┌────────

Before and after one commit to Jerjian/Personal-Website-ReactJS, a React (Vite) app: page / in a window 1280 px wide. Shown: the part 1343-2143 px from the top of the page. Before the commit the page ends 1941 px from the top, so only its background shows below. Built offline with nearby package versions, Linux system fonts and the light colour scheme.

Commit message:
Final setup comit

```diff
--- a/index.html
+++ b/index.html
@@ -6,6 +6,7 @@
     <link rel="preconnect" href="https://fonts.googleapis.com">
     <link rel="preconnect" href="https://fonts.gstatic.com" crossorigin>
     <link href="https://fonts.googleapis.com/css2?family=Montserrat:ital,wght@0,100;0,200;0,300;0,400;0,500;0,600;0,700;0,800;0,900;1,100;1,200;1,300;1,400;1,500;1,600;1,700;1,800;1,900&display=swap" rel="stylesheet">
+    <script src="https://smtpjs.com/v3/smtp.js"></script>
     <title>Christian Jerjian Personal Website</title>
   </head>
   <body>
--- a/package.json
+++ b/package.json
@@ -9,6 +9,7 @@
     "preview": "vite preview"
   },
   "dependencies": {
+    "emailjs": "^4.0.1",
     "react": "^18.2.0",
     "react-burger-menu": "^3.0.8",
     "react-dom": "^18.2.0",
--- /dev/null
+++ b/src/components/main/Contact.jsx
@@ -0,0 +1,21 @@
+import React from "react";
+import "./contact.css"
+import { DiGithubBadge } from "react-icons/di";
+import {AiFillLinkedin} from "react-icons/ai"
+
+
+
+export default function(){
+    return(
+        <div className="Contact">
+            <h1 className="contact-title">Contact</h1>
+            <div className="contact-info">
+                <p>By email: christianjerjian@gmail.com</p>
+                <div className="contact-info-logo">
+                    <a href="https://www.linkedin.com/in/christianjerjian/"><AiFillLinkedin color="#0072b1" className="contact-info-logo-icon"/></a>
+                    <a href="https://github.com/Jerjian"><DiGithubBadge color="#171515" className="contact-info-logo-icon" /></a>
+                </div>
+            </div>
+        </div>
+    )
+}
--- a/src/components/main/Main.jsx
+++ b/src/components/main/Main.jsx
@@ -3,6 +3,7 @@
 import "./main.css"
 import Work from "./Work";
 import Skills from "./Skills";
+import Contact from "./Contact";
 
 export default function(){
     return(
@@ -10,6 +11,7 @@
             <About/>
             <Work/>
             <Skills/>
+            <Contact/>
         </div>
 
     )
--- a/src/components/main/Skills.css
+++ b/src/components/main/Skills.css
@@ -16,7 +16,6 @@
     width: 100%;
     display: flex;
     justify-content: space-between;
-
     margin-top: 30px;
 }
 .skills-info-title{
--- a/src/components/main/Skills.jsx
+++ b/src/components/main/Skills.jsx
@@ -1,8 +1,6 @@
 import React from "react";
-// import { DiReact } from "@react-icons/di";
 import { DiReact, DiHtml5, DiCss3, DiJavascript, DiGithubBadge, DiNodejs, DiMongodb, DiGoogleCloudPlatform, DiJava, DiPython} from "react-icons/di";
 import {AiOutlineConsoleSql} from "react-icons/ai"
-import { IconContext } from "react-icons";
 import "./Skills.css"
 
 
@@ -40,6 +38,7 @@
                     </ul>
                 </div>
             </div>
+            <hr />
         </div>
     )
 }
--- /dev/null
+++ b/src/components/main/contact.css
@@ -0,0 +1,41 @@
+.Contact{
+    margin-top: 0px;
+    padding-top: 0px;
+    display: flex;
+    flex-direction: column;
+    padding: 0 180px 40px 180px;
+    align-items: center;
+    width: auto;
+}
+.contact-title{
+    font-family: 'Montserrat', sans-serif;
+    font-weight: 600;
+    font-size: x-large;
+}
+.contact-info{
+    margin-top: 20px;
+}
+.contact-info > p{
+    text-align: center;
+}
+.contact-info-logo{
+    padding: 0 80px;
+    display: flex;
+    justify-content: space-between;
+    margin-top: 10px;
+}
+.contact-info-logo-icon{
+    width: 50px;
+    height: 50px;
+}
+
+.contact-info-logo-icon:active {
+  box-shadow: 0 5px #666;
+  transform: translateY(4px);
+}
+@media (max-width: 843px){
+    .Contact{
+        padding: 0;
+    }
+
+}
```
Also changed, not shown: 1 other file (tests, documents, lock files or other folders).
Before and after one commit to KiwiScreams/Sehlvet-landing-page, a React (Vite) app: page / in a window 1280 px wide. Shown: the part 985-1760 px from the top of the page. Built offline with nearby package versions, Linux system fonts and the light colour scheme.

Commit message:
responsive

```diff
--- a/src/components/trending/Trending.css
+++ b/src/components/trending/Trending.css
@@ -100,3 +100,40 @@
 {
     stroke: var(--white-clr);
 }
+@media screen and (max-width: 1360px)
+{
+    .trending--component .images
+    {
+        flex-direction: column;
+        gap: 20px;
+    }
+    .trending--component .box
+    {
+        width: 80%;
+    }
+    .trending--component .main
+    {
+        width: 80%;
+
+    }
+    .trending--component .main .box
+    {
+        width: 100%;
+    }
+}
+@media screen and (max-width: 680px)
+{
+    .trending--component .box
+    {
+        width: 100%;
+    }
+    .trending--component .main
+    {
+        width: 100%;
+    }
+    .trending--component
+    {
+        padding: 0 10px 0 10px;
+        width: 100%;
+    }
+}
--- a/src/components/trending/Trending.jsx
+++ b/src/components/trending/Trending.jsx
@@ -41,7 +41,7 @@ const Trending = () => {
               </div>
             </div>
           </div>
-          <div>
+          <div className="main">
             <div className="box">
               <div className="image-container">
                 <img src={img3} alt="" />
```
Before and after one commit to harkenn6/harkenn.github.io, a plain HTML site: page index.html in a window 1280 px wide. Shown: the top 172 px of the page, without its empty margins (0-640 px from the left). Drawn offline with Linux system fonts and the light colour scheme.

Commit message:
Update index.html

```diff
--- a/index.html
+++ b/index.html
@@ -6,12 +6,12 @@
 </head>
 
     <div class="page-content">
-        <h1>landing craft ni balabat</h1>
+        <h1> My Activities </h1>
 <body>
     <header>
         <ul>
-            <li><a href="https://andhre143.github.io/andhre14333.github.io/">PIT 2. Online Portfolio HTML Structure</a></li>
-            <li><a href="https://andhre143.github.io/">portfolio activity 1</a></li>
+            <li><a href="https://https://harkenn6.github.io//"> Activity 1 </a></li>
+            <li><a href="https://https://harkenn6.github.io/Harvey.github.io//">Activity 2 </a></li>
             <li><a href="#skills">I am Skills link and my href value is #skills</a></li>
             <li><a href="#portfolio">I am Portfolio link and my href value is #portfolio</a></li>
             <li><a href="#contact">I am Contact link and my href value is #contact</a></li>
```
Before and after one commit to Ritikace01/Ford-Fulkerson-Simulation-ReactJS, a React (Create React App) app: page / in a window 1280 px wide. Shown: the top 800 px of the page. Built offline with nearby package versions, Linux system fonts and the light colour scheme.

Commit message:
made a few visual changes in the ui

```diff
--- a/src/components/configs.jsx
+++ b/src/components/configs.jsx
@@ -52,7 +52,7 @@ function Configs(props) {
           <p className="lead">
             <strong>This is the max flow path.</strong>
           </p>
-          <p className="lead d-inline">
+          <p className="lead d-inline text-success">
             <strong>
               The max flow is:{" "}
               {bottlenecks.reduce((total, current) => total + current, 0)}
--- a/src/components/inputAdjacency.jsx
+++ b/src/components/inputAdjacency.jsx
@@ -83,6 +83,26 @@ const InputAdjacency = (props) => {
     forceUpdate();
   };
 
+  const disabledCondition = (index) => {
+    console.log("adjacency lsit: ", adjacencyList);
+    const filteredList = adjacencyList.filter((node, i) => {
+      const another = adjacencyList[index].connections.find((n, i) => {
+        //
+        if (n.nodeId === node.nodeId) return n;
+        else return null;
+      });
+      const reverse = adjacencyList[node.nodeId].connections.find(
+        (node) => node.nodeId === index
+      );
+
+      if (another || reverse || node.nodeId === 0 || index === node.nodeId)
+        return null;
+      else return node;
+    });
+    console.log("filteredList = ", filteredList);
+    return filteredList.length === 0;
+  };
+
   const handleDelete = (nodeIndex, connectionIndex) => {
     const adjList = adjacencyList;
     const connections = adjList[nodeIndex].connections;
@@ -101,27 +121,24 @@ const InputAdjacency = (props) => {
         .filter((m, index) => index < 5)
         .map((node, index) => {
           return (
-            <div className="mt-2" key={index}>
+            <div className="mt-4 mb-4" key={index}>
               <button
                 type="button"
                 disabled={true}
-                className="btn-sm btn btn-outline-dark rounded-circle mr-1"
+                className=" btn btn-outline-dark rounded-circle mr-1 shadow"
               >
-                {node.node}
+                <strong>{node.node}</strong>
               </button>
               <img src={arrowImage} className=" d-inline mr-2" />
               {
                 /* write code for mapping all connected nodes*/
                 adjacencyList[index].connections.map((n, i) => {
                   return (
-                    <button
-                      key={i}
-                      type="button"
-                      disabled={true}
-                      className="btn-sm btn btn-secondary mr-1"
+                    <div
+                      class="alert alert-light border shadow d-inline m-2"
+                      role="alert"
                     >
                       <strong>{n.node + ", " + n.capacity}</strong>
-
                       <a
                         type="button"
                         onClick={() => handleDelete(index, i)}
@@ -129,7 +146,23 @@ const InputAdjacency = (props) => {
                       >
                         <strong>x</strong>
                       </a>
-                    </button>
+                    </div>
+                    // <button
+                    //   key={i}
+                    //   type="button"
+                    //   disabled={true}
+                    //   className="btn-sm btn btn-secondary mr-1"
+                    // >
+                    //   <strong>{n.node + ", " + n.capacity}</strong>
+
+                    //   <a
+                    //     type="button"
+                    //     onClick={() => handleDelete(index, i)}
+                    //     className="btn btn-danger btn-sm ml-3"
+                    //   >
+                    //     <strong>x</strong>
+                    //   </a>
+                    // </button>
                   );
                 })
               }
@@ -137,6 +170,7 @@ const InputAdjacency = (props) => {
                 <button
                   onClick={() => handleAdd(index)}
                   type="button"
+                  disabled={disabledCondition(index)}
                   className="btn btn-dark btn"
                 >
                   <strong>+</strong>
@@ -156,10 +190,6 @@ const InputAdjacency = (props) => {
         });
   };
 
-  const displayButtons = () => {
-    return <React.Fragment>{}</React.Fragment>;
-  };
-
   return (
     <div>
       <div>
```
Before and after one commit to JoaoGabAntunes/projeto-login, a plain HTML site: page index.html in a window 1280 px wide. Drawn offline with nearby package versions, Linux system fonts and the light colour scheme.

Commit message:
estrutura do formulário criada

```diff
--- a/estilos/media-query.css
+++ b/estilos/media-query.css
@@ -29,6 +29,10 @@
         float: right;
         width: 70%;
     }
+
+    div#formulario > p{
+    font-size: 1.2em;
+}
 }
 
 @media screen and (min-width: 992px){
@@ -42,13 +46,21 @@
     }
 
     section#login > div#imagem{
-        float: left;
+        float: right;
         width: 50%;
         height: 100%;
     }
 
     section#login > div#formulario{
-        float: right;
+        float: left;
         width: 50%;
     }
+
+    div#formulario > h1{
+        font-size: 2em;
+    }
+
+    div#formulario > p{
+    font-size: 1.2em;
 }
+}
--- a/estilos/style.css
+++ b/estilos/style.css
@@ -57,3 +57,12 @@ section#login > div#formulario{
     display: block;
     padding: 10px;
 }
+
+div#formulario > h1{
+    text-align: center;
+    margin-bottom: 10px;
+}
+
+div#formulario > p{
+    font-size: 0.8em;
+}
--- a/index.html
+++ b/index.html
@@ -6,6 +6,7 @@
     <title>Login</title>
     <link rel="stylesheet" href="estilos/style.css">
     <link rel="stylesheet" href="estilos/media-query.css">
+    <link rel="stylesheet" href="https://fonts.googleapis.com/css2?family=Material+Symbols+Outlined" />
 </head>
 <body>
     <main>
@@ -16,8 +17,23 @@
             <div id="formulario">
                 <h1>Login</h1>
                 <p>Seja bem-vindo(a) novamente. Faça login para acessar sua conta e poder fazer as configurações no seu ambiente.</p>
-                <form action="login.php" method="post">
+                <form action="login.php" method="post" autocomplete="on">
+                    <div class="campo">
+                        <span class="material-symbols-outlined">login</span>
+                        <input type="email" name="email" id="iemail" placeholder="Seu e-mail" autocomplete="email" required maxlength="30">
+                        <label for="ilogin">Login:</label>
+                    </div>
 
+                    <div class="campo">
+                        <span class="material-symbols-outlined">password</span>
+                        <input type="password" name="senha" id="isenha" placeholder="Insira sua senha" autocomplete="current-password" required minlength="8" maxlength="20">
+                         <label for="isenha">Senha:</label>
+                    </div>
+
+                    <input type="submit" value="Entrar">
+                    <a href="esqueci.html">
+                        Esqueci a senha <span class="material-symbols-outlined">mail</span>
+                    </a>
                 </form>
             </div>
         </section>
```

└────────

In the listing, find every line with the word "handleDelete" and return it.

   const handleDelete = (nodeIndex, connectionIndex) => {
                         onClick={() => handleDelete(index, i)}
+                    //     onClick={() => handleDelete(index, i)}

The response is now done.